The grading rules for sawn beech in Europe are typically based on the European standard EN 975-1:1996. This standard sets out a number of different grades based on the appearance and quality of the wood.
The grades are as follows:
- QF1: This is the highest grade of beech timber, and is generally reserved for use in high-quality furniture and joinery. It has a uniform light color and a very fine, straight grain. It is free from knots, cracks, and other defects, and has a very smooth surface.
- QF2: This grade is also suitable for use in furniture and joinery, but may have some minor defects such as small knots or slight color variations. It has a straight grain and a smooth surface.
- QF3: This grade is suitable for use in furniture and joinery where a more rustic appearance is acceptable. It may have knots, color variations, and some surface irregularities, but still has a relatively straight grain.
- QF4: This grade is suitable for use in general carpentry and construction. It may have knots, irregular grain patterns, and other defects, but is still of sufficient quality for structural use.
- QF5: This is the lowest grade of beech timber, and is generally not suitable for use in furniture or joinery. It may have significant defects such as large knots, cracks, and other imperfections, and is typically used for lower-quality carpentry and construction projects.

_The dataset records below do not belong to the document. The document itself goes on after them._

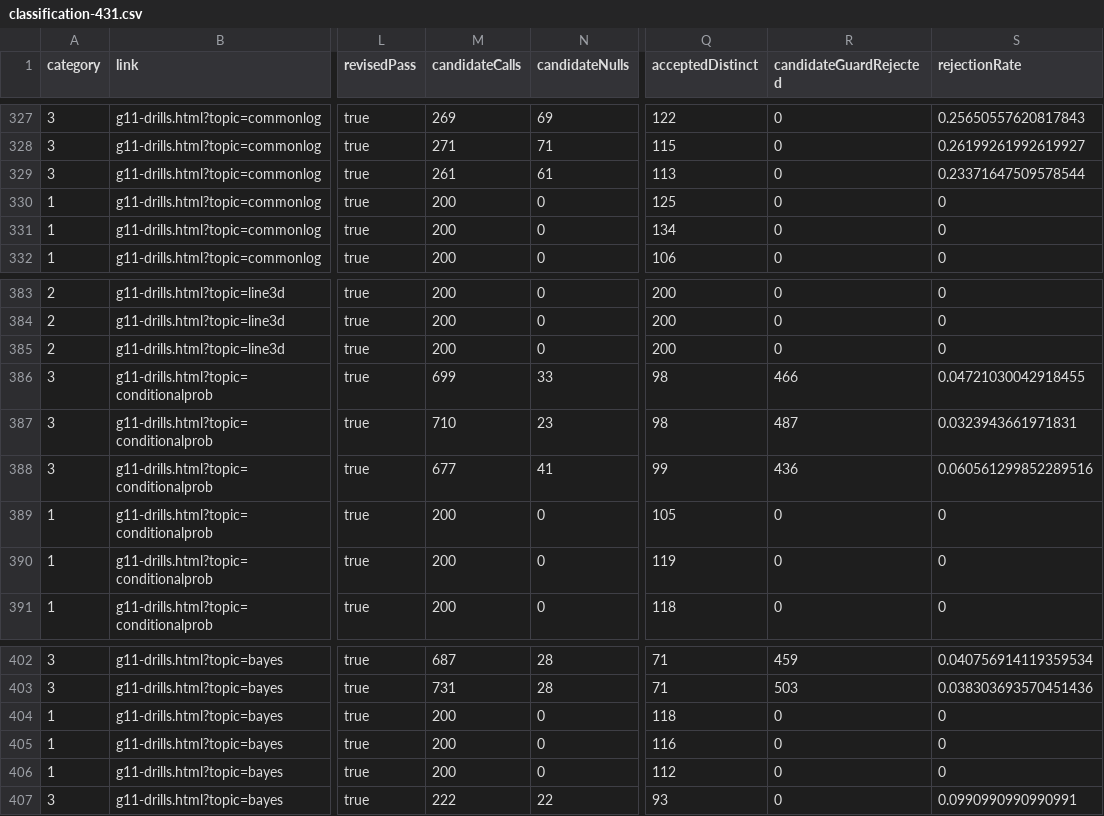
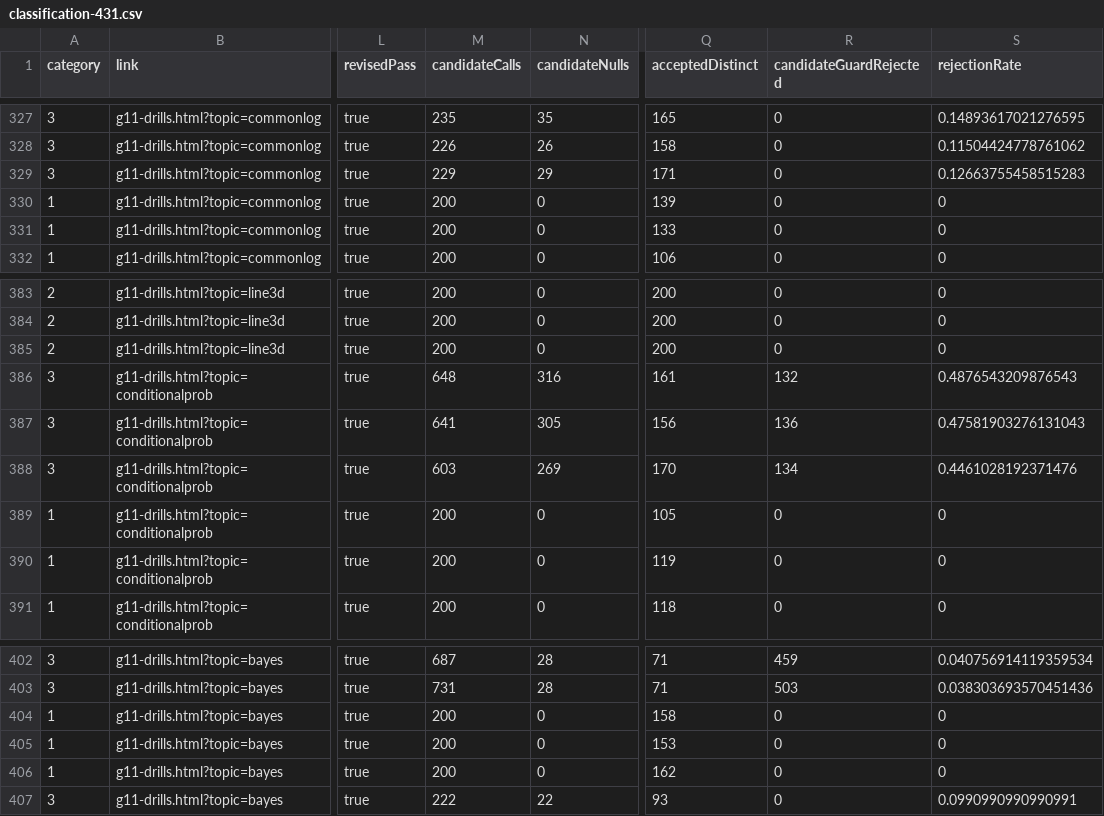
Before and after one commit to YenYu-bot/bhcs-web, a CSV file: docs/p2-math-validation/classification-431.csv, drawn as a sheet; only a part is shown, gaps mark what is left out; the diff covers the shown part only; the diff names each change by its address in the sheet, - before the commit and + after, or states it on an @@ line.

```diff
--- a/docs/p2-math-validation/classification-431.csv
+++ b/docs/p2-math-validation/classification-431.csv
-M327 (candidateCalls): 269
+M327 (candidateCalls): 235
-N327 (candidateNulls): 69
+N327 (candidateNulls): 35
-Q327 (acceptedDistinct): 122
+Q327 (acceptedDistinct): 165
-S327 (rejectionRate): 0.25650557620817843
+S327 (rejectionRate): 0.14893617021276595
-M328 (candidateCalls): 271
+M328 (candidateCalls): 226
-N328 (candidateNulls): 71
+N328 (candidateNulls): 26
-Q328 (acceptedDistinct): 115
+Q328 (acceptedDistinct): 158
-S328 (rejectionRate): 0.26199261992619927
+S328 (rejectionRate): 0.11504424778761062
-M329 (candidateCalls): 261
+M329 (candidateCalls): 229
-N329 (candidateNulls): 61
+N329 (candidateNulls): 29
-Q329 (acceptedDistinct): 113
+Q329 (acceptedDistinct): 171
-S329 (rejectionRate): 0.23371647509578544
+S329 (rejectionRate): 0.12663755458515283
-Q330 (acceptedDistinct): 125
+Q330 (acceptedDistinct): 139
-Q331 (acceptedDistinct): 134
+Q331 (acceptedDistinct): 133
-M386 (candidateCalls): 699
+M386 (candidateCalls): 648
-N386 (candidateNulls): 33
+N386 (candidateNulls): 316
-Q386 (acceptedDistinct): 98
+Q386 (acceptedDistinct): 161
-R386 (candidateGuardRejected): 466
+R386 (candidateGuardRejected): 132
-S386 (rejectionRate): 0.04721030042918455
+S386 (rejectionRate): 0.4876543209876543
-M387 (candidateCalls): 710
+M387 (candidateCalls): 641
-N387 (candidateNulls): 23
+N387 (candidateNulls): 305
-Q387 (acceptedDistinct): 98
+Q387 (acceptedDistinct): 156
-R387 (candidateGuardRejected): 487
+R387 (candidateGuardRejected): 136
-S387 (rejectionRate): 0.0323943661971831
+S387 (rejectionRate): 0.47581903276131043
-M388 (candidateCalls): 677
+M388 (candidateCalls): 603
-N388 (candidateNulls): 41
+N388 (candidateNulls): 269
-Q388 (acceptedDistinct): 99
+Q388 (acceptedDistinct): 170
-R388 (candidateGuardRejected): 436
+R388 (candidateGuardRejected): 134
-S388 (rejectionRate): 0.060561299852289516
+S388 (rejectionRate): 0.4461028192371476
-Q404 (acceptedDistinct): 118
+Q404 (acceptedDistinct): 158
-Q405 (acceptedDistinct): 116
+Q405 (acceptedDistinct): 153
-Q406 (acceptedDistinct): 112
+Q406 (acceptedDistinct): 162
```
Also changed, not shown: 67 edited cells elsewhere in this file, 10 other files.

It's worth noting that these grades may be slightly different depending on the specific country and industry in question. Additionally, some companies may have their own internal grading systems that differ from the standard.